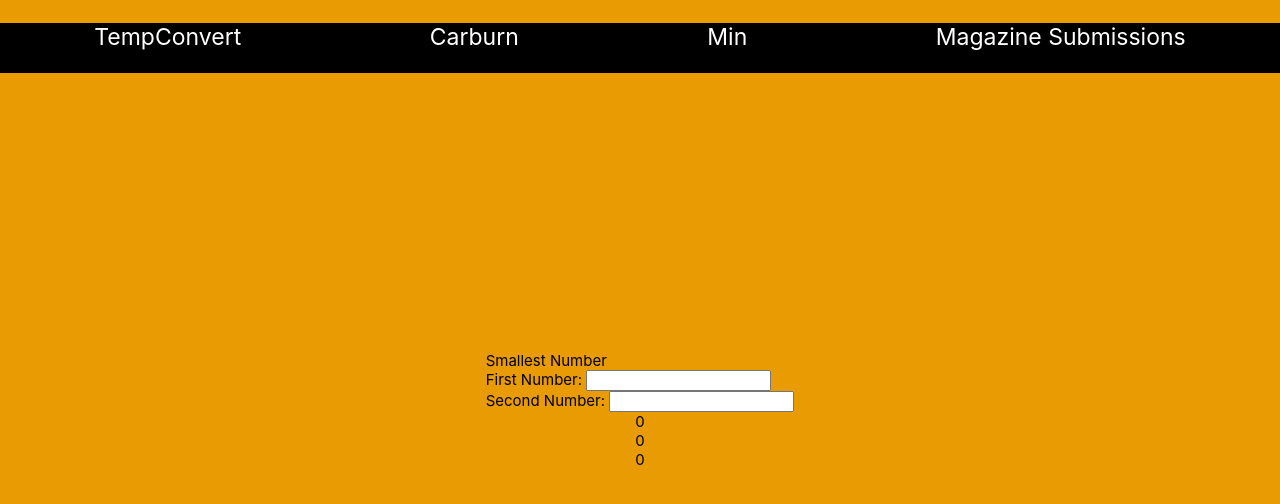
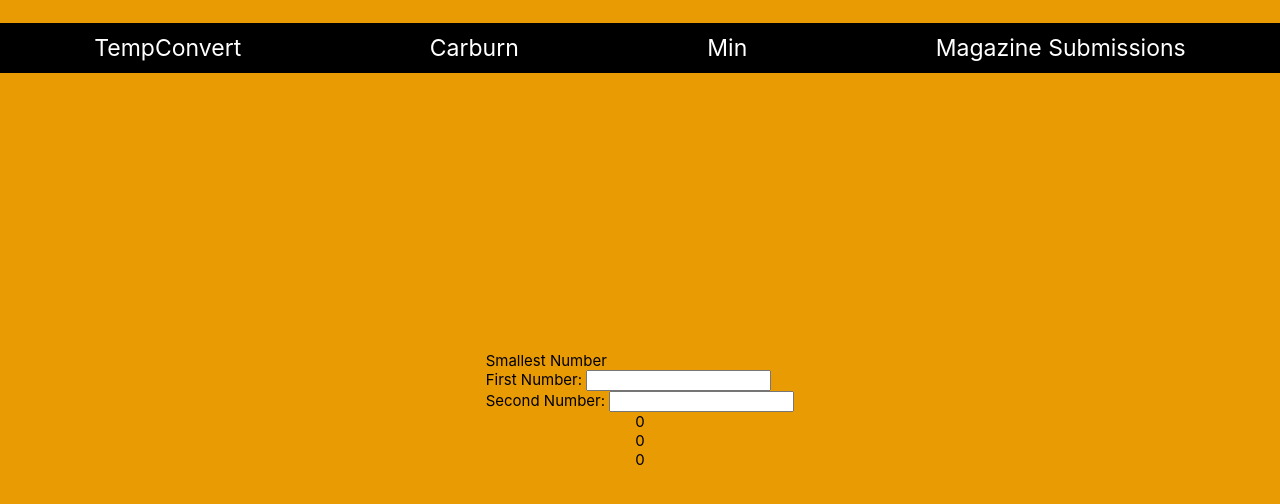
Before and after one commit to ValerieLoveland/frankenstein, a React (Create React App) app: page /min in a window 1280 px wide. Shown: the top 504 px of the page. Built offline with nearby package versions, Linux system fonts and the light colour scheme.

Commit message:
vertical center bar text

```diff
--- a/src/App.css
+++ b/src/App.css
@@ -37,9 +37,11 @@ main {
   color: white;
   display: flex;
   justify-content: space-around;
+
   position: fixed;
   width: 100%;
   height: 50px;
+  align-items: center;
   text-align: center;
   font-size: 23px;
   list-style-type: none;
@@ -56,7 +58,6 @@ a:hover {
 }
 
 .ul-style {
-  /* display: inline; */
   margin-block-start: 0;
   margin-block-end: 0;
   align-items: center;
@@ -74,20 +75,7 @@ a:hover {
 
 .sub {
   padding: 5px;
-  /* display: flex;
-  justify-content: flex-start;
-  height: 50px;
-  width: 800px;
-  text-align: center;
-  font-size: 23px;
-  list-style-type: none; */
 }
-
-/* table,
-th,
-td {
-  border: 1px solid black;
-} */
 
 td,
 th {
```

* * *

== How to complete this task ==
Return all the records above exactly, pictures omitted.

== Response area ==
Before and after one commit to ValerieLoveland/frankenstein, a React (Create React App) app: page /min in a window 1280 px wide. Shown: the top 504 px of the page. Built offline with nearby package versions, Linux system fonts and the light colour scheme.

Commit message:
vertical center bar text

```diff
--- a/src/App.css
+++ b/src/App.css
@@ -37,9 +37,11 @@ main {
   color: white;
   display: flex;
   justify-content: space-around;
+
   position: fixed;
   width: 100%;
   height: 50px;
+  align-items: center;
   text-align: center;
   font-size: 23px;
   list-style-type: none;
@@ -56,7 +58,6 @@ a:hover {
 }
 
 .ul-style {
-  /* display: inline; */
   margin-block-start: 0;
   margin-block-end: 0;
   align-items: center;
@@ -74,20 +75,7 @@ a:hover {
 
 .sub {
   padding: 5px;
-  /* display: flex;
-  justify-content: flex-start;
-  height: 50px;
-  width: 800px;
-  text-align: center;
-  font-size: 23px;
-  list-style-type: none; */
 }
-
-/* table,
-th,
-td {
-  border: 1px solid black;
-} */
 
 td,
 th {
```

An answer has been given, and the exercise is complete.